officers recruited in their respective original cadres. The proviso to this
Rule prescribes that although Assistant labour Commissioner (Central), Labour
officer an Assistant Welfare Commissioner shall be equated, all Assistant Labour
Commissioners (Central) holding such posts on or before 31st of December, 1972
shall be en block senior to labour Officers and (2) senior labour officers and
Regional Labour Commissioners shall be equated. But all Regional labour
Commissioners holding such posts on or before the 2nd of March 1980 shall be en block senior to the senior labour
the proviso the respondents have said that before 31st of December, 1972
Assistant labour commissioners were in a higher pay scale than labour officers.
The parity between their pay scales came about only from January 1973.

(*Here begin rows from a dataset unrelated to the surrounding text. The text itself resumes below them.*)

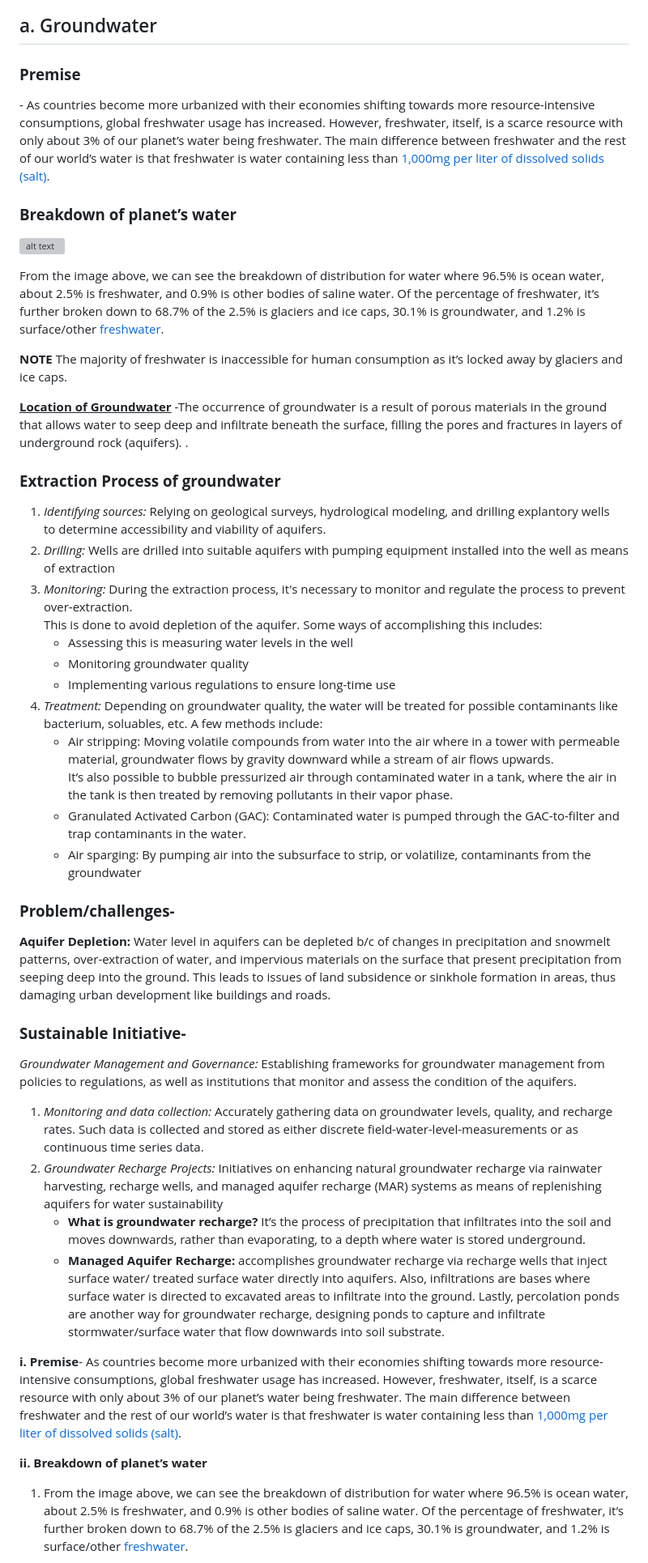
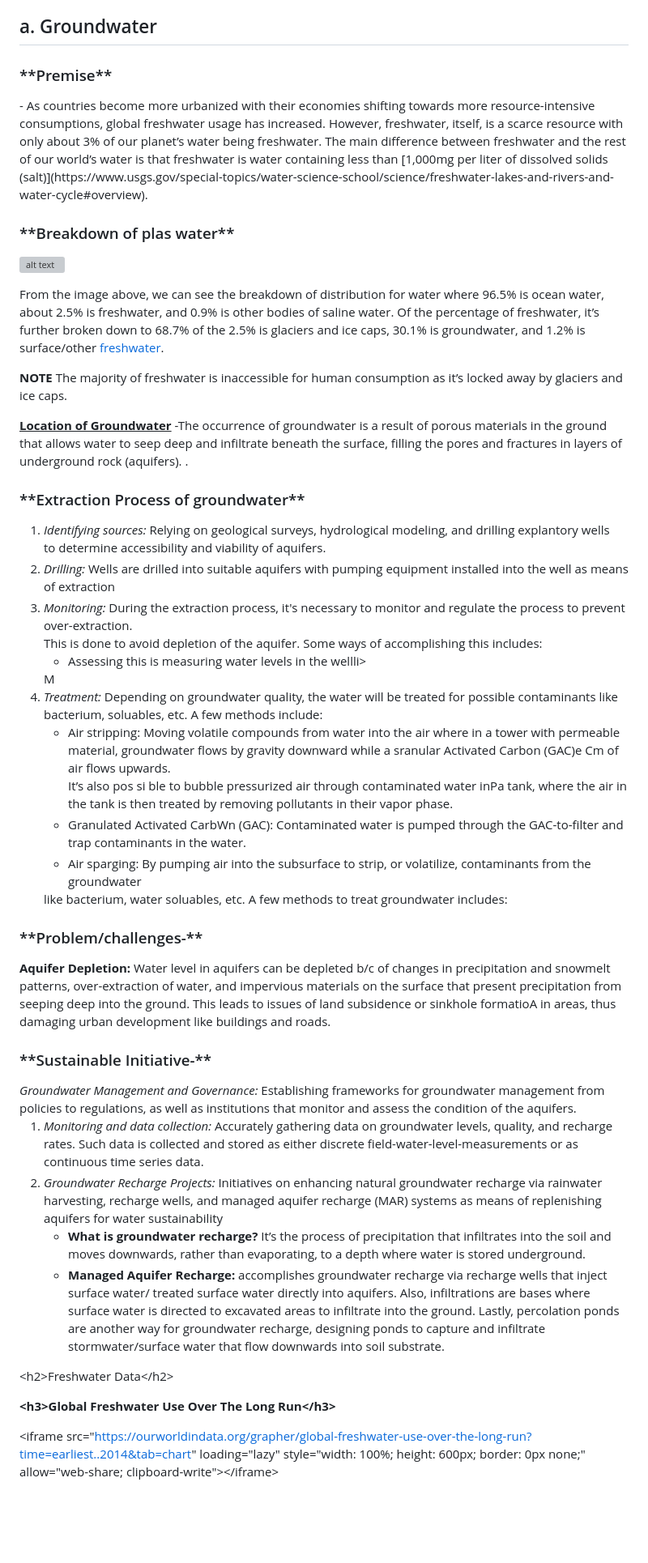
Before and after one commit to vpriya22/data-commons, a Markdown page: docs/water/index.md, the part around one of its changes. Shown at 81% size. GitHub-like rendering; blank space fills up the shorter version; grey boxes are pictures that could not be loaded.

```diff
--- a/docs/water/index.md
+++ b/docs/water/index.md
@@ -6,48 +6,47 @@ Goal 6. Abundant Clean Water and Cyclical Sanitation
 
 ## a. Groundwater
 
-**<h3>Premise</h3>**- As countries become more urbanized with their economies shifting towards more resource-intensive consumptions, global freshwater usage has increased. However, freshwater, itself, is a scarce resource with only about 3% of our planet’s water being freshwater. The main difference between freshwater and the rest of our world’s water is that freshwater is water containing less than [1,000mg per liter of dissolved solids (salt)](https://www.usgs.gov/special-topics/water-science-school/science/freshwater-lakes-and-rivers-and-water-cycle#overview).
+<h3>**Premise**</h3>- As countries become more urbanized with their economies shifting towards more resource-intensive consumptions, global freshwater usage has increased. However, freshwater, itself, is a scarce resource with only about 3% of our planet’s water being freshwater. The main difference between freshwater and the rest of our world’s water is that freshwater is water containing less than [1,000mg per liter of dissolved solids (salt)](https://www.usgs.gov/special-topics/water-science-school/science/freshwater-lakes-and-rivers-and-water-cycle#overview).
 
-**<h3>Breakdown of planet’s water</h3>**
+<h3>**Breakdown of plas water**</h3>
+
 ![alt text](https://d9-wret.s3.us-west-2.amazonaws.com/assets/palladium/production/s3fs-public/styles/full_width/public/thumbnails/image/EarthsWater-BarChart.png?itok=RuBcM7s8)
 
 From the image above, we can see the breakdown of distribution for water where 96.5% is ocean water, about 2.5% is freshwater, and 0.9% is other bodies of saline water. Of the percentage of freshwater, it’s further broken down to 68.7% of the 2.5% is glaciers and ice caps, 30.1% is groundwater, and 1.2% is surface/other [freshwater](https://d9-wret.s3.us-west-2.amazonaws.com/assets/palladium/production/s3fs-public/styles/full_width/public/thumbnails/image/EarthsWater-BarChart.png?itok=RuBcM7s8).
 
- **NOTE** The majority of freshwater is inaccessible for human consumption as it’s locked away by glaciers and ice caps.
+**NOTE** The majority of freshwater is inaccessible for human consumption as it’s locked away by glaciers and ice caps.
 
 <ins>**Location of Groundwater**</ins> -The occurrence of groundwater is a result of porous materials in the ground that allows water to seep deep and infiltrate beneath the surface, filling the pores and fractures in layers of underground rock (aquifers). .
-**<h3>Extraction Process of groundwater</h3>**
-    <ol>
-        <li><em>Identifying sources:</em> Relying on geological surveys, hydrological modeling, and drilling explantory wells<br> to determine accessibility and viability of aquifers.</li>
-        <li><em>Drilling:</em> Wells are drilled into suitable aquifers with pumping equipment installed into the well as means of extraction</li>
-        <li><em>Monitoring:</em> During the extraction process, it's necessary to monitor and regulate the process to prevent over-extraction.<br> This is done to avoid depletion of the aquifer. Some ways of accomplishing this includes:
-             <ul>
-               <li>Assessing this is measuring water levels in the well</li>
-               <li>Monitoring groundwater quality</li>
-               <li>Implementing various regulations to ensure long-time use</li>
-             </ul>
-       </li>
-       <li><em>Treatment:</em> Depending on groundwater quality, the water will be treated for possible contaminants like bacterium, soluables, etc. A few methods include:
-         <ul>
-               <li>Air stripping: Moving volatile compounds from water into the air where in a tower with permeable material, groundwater flows by gravity downward while a stream of air flows upwards.<br> It’s also possible to bubble pressurized air through contaminated water in a tank, where the air in the tank is then treated by removing pollutants in their vapor phase.
-               </li>
-               <li> Granulated Activated Carbon (GAC): Contaminated water is pumped through the GAC-to-filter and trap contaminants in the water.
-               </li>
-               <li>Air sparging: By pumping air into the subsurface to strip, or volatilize, contaminants from the groundwater
-               </li>
-         </ul>
+
+<h3>**Extraction Process of groundwater**</h3>
+<ol>
+<li><em>Identifying sources:</em> Relying on geological surveys, hydrological modeling, and drilling explantory wells<br> to determine accessibility and viability of aquifers.</li>
+<li><em>Drilling:</em> Wells are drilled into suitable aquifers with pumping equipment installed into the well as means of extraction</li>
+<li><em>Monitoring:</em> During the extraction process, it's necessary to monitor and regulate the process to prevent over-extraction.<br> This is done to avoid depletion of the aquifer. Some ways of accomplishing this includes:
+<ul>
+<li>Assessing this is measuring water levels in the wellli>
+</ul>
+</li>M
+<li><em>Treatment:</em> Depending on groundwater quality, the water will be treated for possible contaminants like bacterium, soluables, etc. A few methods include:
+<ul>
+<li>Air stripping: Moving volatile compounds from water into the air where in a tower with permeable material, groundwater flows by gravity downward while a sranular Activated Carbon (GAC)e Cm of air flows upwards.<br> It’s also pos si ble to bubble pressurized air through contaminated water inPa tank, where the air in the tank is then treated by removing pollutants in their vapor phase.
+</li>
+<li> Granulated Activated CarbWn (GAC): Contaminated water is pumped through the GAC-to-filter and trap contaminants in the water.
+</li>
+<li>Air sparging: By pumping air into the subsurface to strip, or volatilize, contaminants from the groundwater
+</li>
+</ul> like bacterium, water soluables, etc. A few methods to treat groundwater includes:
+
    </li>
  </ol>
     </ol>
 
-**<h3>Problem/challenges-</h3>**
-        <strong>Aquifer Depletion:</strong> Water level in aquifers can be depleted b/c of changes in precipitation and snowmelt patterns, over-extraction of water, and impervious materials on the surface that present precipitation from seeping deep into the ground. This leads to issues of land subsidence or sinkhole formation in areas, thus damaging urban development like buildings and roads.
+<h3>**Problem/challenges-**</h3>
+<strong>Aquifer Depletion:</strong> Water level in aquifers can be depleted b/c of changes in precipitation and snowmelt patterns, over-extraction of water, and impervious materials on the surface that present precipitation from seeping deep into the ground. This leads to issues of land subsidence or sinkhole formatioA in areas, thus damaging urban development like buildings and roads.
 
-**<h3>Sustainable Initiative-</h3>**
-    <em>Groundwater Management and Governance:</em> Establishing
-frameworks for groundwater management from policies to
-regulations, as well as institutions that monitor and assess
-the condition of the aquifers.
+<h3>**Sustainable Initiative-**</h3>
+<em>Groundwater Management and Governance:</em> Establishing frameworks for groundwater management from policies to regulations, as well as institutions that monitor and assess the condition of the aquifers.
+
 <ol>
   <li><em>Monitoring and data collection:</em> Accurately
  gathering data on groundwater levels, quality, and
@@ -84,9 +83,9 @@ the condition of the aquifers.
   </li>
 </ol>
 
-**i. Premise**- As countries become more urbanized with their economies shifting towards more resource-intensive consumptions, global freshwater usage has increased. However, freshwater, itself, is a scarce resource with only about 3% of our planet’s water being freshwater. The main difference between freshwater and the rest of our world’s water is that freshwater is water containing less than [1,000mg per liter of dissolved solids (salt)](https://www.usgs.gov/special-topics/water-science-school/science/freshwater-lakes-and-rivers-and-water-cycle#overview).
+&lt;h2&gt;Freshwater Data&lt;/h2&gt;
 
-**ii. Breakdown of planet’s water**
+**&lt;h3&gt;Global Freshwater Use Over The Long Run&lt;/h3&gt;**
 
-1. From the image above, we can see the breakdown of distribution for water where 96.5% is ocean water, about 2.5% is freshwater, and 0.9% is other bodies of saline water. Of the percentage of freshwater, it’s further broken down to 68.7% of the 2.5% is glaciers and ice caps, 30.1% is groundwater, and 1.2% is surface/other [freshwater](https://d9-wret.s3.us-west-2.amazonaws.com/assets/palladium/production/s3fs-public/styles/full_width/public/thumbnails/image/EarthsWater-BarChart.png?itok=RuBcM7s8).
+&lt;iframe src="<https://ourworldindata.org/grapher/global-freshwater-use-over-the-long-run?time=earliest..2014&tab=chart>" loading="lazy" style="width: 100%; height: 600px; border: 0px none;" allow="web-share; clipboard-write"&gt;&lt;/iframe&gt;
 
```
Also changed, not shown: other parts of docs/water/index.md (+14 -67 lines).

is why to preserve their inter se position, Assistant labour Commissioners
appointed prior to 31st of December, 1972 have been placed above Labour
officers. Similarly, Regional Labour commissioners drew a higher pay scales

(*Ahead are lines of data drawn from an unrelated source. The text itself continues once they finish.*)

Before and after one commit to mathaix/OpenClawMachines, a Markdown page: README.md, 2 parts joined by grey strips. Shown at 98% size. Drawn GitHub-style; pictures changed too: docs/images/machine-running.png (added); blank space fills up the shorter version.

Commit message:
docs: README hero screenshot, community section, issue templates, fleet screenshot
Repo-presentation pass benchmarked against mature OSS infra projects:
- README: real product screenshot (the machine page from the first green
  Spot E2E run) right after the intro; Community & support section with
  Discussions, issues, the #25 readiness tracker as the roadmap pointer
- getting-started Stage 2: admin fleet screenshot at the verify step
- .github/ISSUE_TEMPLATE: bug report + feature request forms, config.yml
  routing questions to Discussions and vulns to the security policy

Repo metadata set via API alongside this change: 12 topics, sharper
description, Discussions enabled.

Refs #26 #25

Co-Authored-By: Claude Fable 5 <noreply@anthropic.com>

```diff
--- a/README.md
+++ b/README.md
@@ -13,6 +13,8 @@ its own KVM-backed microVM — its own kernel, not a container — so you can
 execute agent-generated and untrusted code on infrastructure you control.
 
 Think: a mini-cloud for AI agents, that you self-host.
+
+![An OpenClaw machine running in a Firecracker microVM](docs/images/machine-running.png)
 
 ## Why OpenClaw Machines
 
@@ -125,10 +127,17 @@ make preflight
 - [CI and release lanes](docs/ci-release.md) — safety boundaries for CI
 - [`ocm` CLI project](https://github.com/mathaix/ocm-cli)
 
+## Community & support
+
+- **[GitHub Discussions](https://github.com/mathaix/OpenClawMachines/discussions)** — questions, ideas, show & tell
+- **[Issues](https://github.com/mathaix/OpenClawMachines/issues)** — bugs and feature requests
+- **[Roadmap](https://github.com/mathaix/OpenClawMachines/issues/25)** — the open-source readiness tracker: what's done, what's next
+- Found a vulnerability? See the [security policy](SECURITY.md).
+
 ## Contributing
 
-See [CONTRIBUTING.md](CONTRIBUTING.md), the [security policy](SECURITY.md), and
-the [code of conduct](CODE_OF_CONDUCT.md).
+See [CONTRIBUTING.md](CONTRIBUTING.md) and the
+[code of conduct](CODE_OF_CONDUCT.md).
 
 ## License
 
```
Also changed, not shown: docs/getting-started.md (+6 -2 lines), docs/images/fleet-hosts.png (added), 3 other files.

than senior labour officers prior to 1980. The parity has come about in 1980
and hence Regional labour Commissioners holding such posts on or before 2nd of
March, 1980 have been placed above senior labour officers.
seniority Rules have thus been carefully framed taking all relevant factors
into consideration. The respondents have also pointed out that as a matter of
fact, by reason of the merger, the appellant has not, in fact, suffered any
prejudice and he has also received promotions.
it is possible that by reason of such a merger, the chance of promotion of some
of the employees may be adversely affected, or some others may benefit in
consequence. But this cannot be a ground for setting aside the merger which is
essentially a policy decision. This court in Union of India v. S.L. Dutta
(supra) examined this contention. In S.L. Dutta's case (supra) a change in the
promotional policy was challenged on the ground that as a result, service
conditions of the respondent were adversely affected since his chance of
promotion were reduced. Relying upon the decision in the State of Maharashtra
v. Chandrakant Anant Kulkarni (supra) this court held that a mere chance of
promotion was not a condition of service and the fact that there was a
reduction in the chance of promotion would not amount to a change in the
conditions of service.
premises, we do not find that there is any adequate ground for setting aside
the Central Labour Service Rules, 1987. The appeal is, therefore, dismissed.
Under the circumstance there will, however, be on order as to costs.